The greatest love story ever told between a man and a dog. The genesis for this book began 50 years ago when I got my first dog at the age of 10! I did not know it at the time but this was one of the seven greatest things to have happened in my life and set in motion a lifelong love affair with dogs. That was also the same year I became a Christian. So in many ways this book has been 50 years in the works.
In Screen Jesus: Portrayals of Christ in Television and Film, Peter Malone takes a close look at films in which Jesus is depicted. From silent renditions of The Passion Play to 21st-century blockbusters like The Passion of the Christ, Malone examines how the history of Jesus films reflects the changes in artistic styles and experiments in cinematic forms for more than a century. In addition to providing a historical overview of the Jesus films, this book also reveals the changes in piety and in theological understandings of the humanity and divinity of Jesus over the decades.

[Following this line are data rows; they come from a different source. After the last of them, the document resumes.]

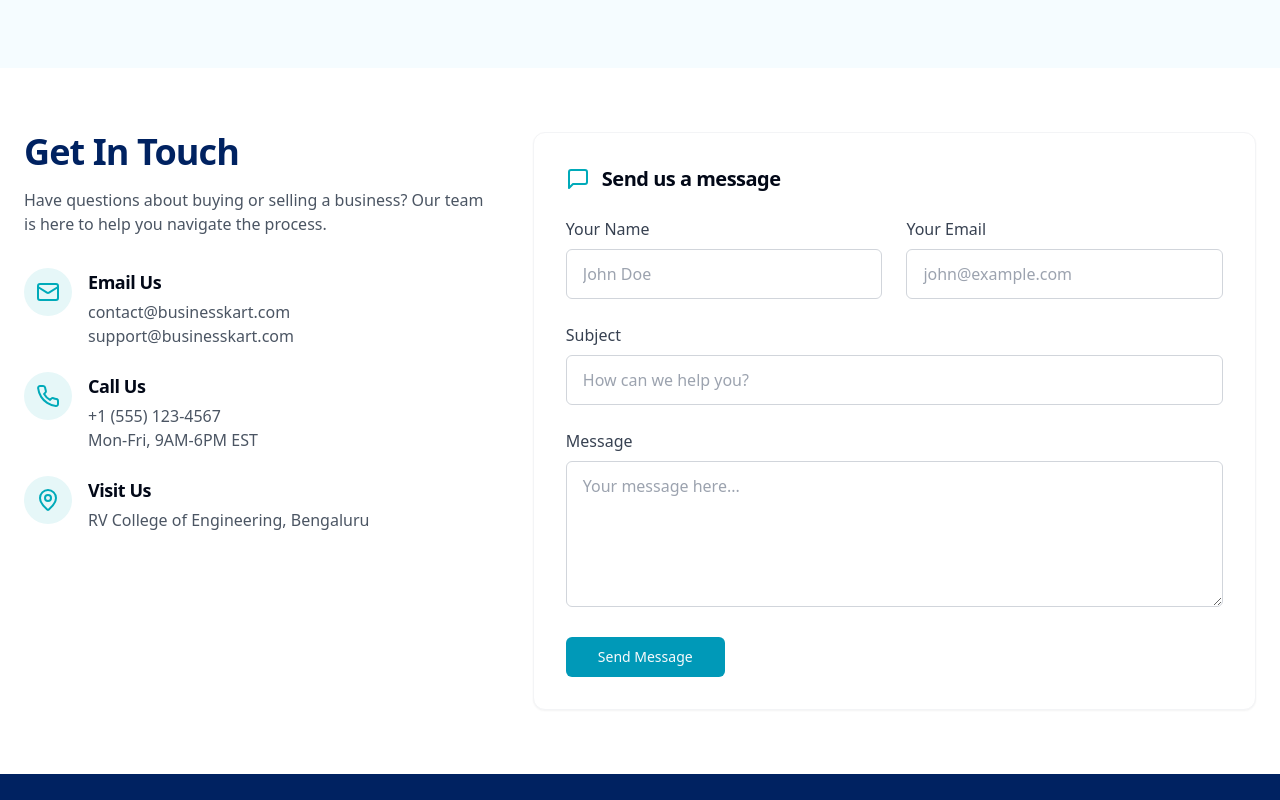
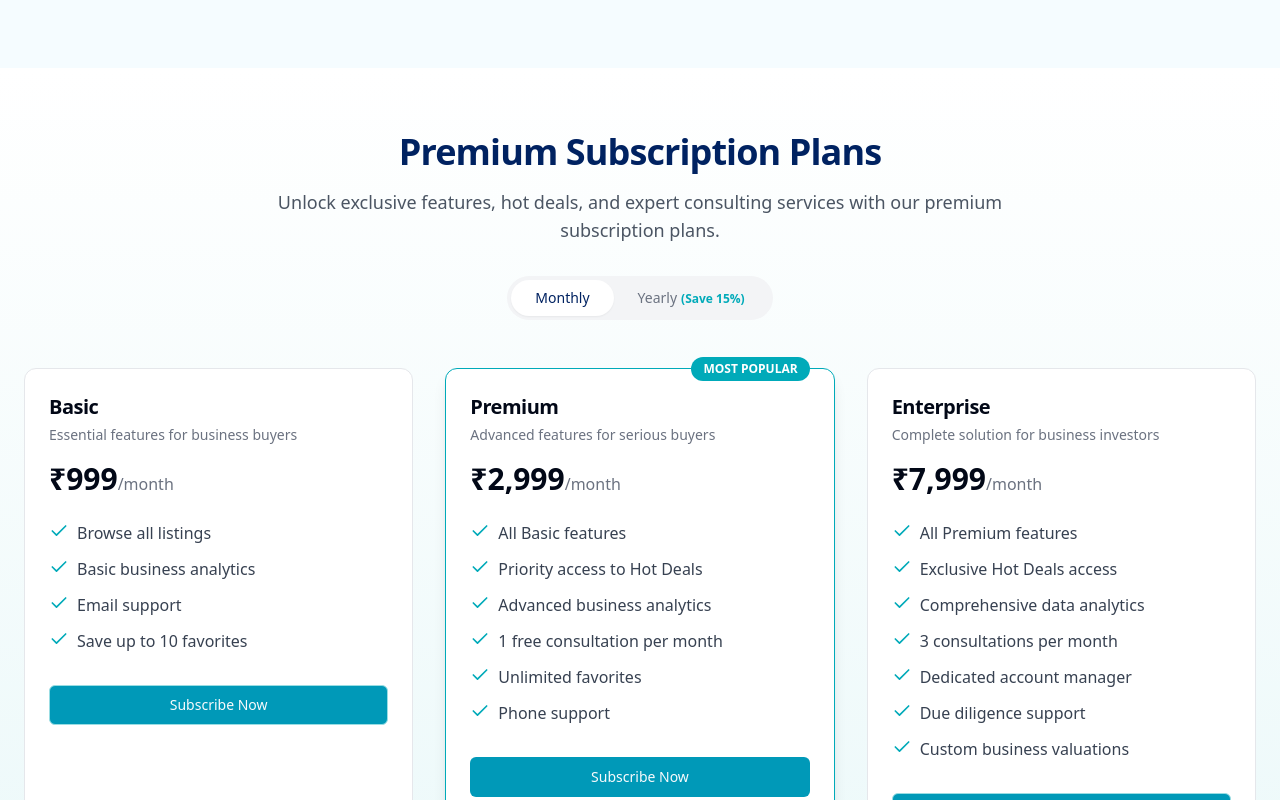
Before and after one commit to Ninja2006-vm/business-flip-market, a React (Vite) app: page / in a window 1280 px wide. Shown: the part 2800-3600 px from the top of the page. Built offline with nearby package versions, Linux system fonts and the light colour scheme.

Commit message:
Add premium subscription section
Implement a premium subscription model with consulting, hot deals, and data analytics options.

```diff
--- /dev/null
+++ b/src/components/PremiumSubscription.tsx
@@ -0,0 +1,157 @@
+
+import { Button } from "@/components/ui/button";
+import { Check } from "lucide-react";
+import { useState } from "react";
+
+interface SubscriptionPlan {
+  id: string;
+  name: string;
+  price: string;
+  description: string;
+  features: string[];
+  popular?: boolean;
+}
+
+const PremiumSubscription = () => {
+  const [billingCycle, setBillingCycle] = useState<"monthly" | "yearly">("monthly");
+
+  const plans: SubscriptionPlan[] = [
+    {
+      id: "basic",
+      name: "Basic",
+      price: billingCycle === "monthly" ? "₹999" : "₹9,999",
+      description: "Essential features for business buyers",
+      features: [
+        "Browse all listings",
+        "Basic business analytics",
+        "Email support",
+        "Save up to 10 favorites",
+      ],
+    },
+    {
+      id: "premium",
+      name: "Premium",
+      price: billingCycle === "monthly" ? "₹2,999" : "₹29,999",
+      description: "Advanced features for serious buyers",
+      features: [
+        "All Basic features",
+        "Priority access to Hot Deals",
+        "Advanced business analytics",
+        "1 free consultation per month",
+        "Unlimited favorites",
+        "Phone support",
+      ],
+      popular: true,
+    },
+    {
+      id: "enterprise",
+      name: "Enterprise",
+      price: billingCycle === "monthly" ? "₹7,999" : "₹79,999",
+      description: "Complete solution for business investors",
+      features: [
+        "All Premium features",
+        "Exclusive Hot Deals access",
+        "Comprehensive data analytics",
+        "3 consultations per month",
+        "Dedicated account manager",
+        "Due diligence support",
+        "Custom business valuations",
+      ],
+    },
+  ];
+
+  return (
+    <section className="py-16 bg-gradient-to-b from-white to-businesskart-50">
+      <div className="container-custom">
+        <div className="text-center mb-12">
+          <h2 className="text-3xl md:text-4xl font-bold text-businesskart-900 mb-4">
+            Premium Subscription Plans
+          </h2>
+          <p className="text-lg text-gray-600 max-w-3xl mx-auto">
+            Unlock exclusive features, hot deals, and expert consulting services with our premium subscription plans.
+          </p>
+
+          <div className="flex items-center justify-center mt-8 mb-12">
+            <div className="flex items-center bg-gray-100 p-1 rounded-full">
+              <button
+                onClick={() => setBillingCycle("monthly")}
+                className={`px-6 py-2 rounded-full text-sm font-medium transition-all ${
+                  billingCycle === "monthly"
+                    ? "bg-white shadow-sm text-businesskart-900"
+                    : "text-gray-500"
+                }`}
+              >
+                Monthly
+              </button>
+              <button
+                onClick={() => setBillingCycle("yearly")}
+                className={`px-6 py-2 rounded-full text-sm font-medium transition-all ${
+                  billingCycle === "yearly"
+                    ? "bg-white shadow-sm text-businesskart-900"
+                    : "text-gray-500"
+                }`}
+              >
+                Yearly
+                <span className="ml-1 text-xs font-bold text-businesskart-500">
+                  (Save 15%)
+                </span>
+              </button>
+            </div>
+          </div>
+        </div>
+
+        <div className="grid grid-cols-1 md:grid-cols-3 gap-8">
+          {plans.map((plan) => (
+            <div
+              key={plan.id}
+              className={`relative rounded-xl border ${
+                plan.popular
+                  ? "border-businesskart-500 shadow-lg"
+                  : "border-gray-200"
+              } bg-white p-6 transition-all hover:shadow-md`}
+            >
+              {plan.popular && (
+                <div className="absolute top-0 right-6 transform -translate-y-1/2 bg-businesskart-500 text-white px-3 py-1 rounded-full text-xs font-bold">
+                  MOST POPULAR
+                </div>
+              )}
+              <div className="mb-4">
+                <h3 className="text-xl font-bold">{plan.name}</h3>
+                <p className="text-gray-500 text-sm mt-1">{plan.description}</p>
+              </div>
+              <div className="mb-6">
+                <span className="text-3xl font-bold">{plan.price}</span>
+                <span className="text-gray-500">/{billingCycle === "monthly" ? "month" : "year"}</span>
+              </div>
+              <ul className="space-y-3 mb-8">
+                {plan.features.map((feature, index) => (
+                  <li key={index} className="flex items-start">
+                    <Check className="h-5 w-5 text-businesskart-500 shrink-0 mr-2" />
+                    <span className="text-gray-700">{feature}</span>
+                  </li>
+                ))}
+              </ul>
+              <Button
+                className={`w-full py-2 ${
+                  plan.popular ? "btn-primary" : "btn-secondary"
+                }`}
+              >
+                Subscribe Now
+              </Button>
+            </div>
+          ))}
+        </div>
+
+        <div className="mt-12 text-center bg-white p-8 rounded-xl border border-businesskart-100 max-w-4xl mx-auto">
+          <h3 className="text-2xl font-bold mb-4">Enterprise Solutions</h3>
+          <p className="text-gray-600 mb-6">
+            Need a customized solution for your business investment needs? Contact our team for a personalized plan.
+          </p>
+          <Button className="btn-primary px-8">Contact Sales</Button>
+        </div>
+      </div>
+    </section>
+  );
+};
+
+export default PremiumSubscription;
--- a/src/pages/Index.tsx
+++ b/src/pages/Index.tsx
@@ -3,6 +3,7 @@ import Navbar from "@/components/Navbar";
 import Hero from "@/components/Hero";
 import FeaturedListings from "@/components/FeaturedListings";
 import HowItWorks from "@/components/HowItWorks";
+import PremiumSubscription from "@/components/PremiumSubscription";
 import ContactForm from "@/components/ContactForm";
 import Footer from "@/components/Footer";
 
@@ -14,6 +15,7 @@ const Index = () => {
         <Hero />
         <FeaturedListings />
         <HowItWorks />
+        <PremiumSubscription />
         <ContactForm />
       </main>
       <Footer />
```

This volume brings back into print a remarkable record of black life in the 1920s, chronicled by Edward C.L. Adams, a white physician from the area around the Congaree River in central South Carolina. It reproduces Adams's major works, Congaree Sketches (1927) and Nigger to Nigger (1928), two collections of tales, poems, and dialogues from blacks who worked his land, presented in the black vernacular language. They are supplemented here by a play, Potee's Gal, and some brief sketches of poor whites. What sets Adams's tales apart from other such collections is the willingness of his black informants to share with him not only their stories of rabbits and "hants" but also their feelings on such taboo subjects as lynchings, Jim Crow courts, and chain gangs. Adams retells these tales as if the blacks in them were talking only among themselves. Whites do not appear in these works, except as rare background figures and topics of conversation by Tad, Scip, and other black storytellers. As Tad says, "We talkin' to we." That Adams was permitted to hear such tales at all is part of the mystery that Robert O'Meally explains in his introduction. The key to the mystery is Adams's ability -- in his life, as in his works -- to wear both black and white masks. He remained a well-placed member of white society at the same time that he was something of a maverick within it. His black informants therefore saw him not only as someone more likeable and trustworthy than most whites but also as someone who was in a position to help them in some way if he understood more about their lives. As a writer, O'Meally suggests, Adams was not simply an objective recorder of folklore. By donning a black mask, Adams was able to project attitudes and values that most whites of his place and time would have disavowed. As a result, his tales have a complexity and richness that make them an authentic witness to the black experience as well as a lasting contribution to American letters.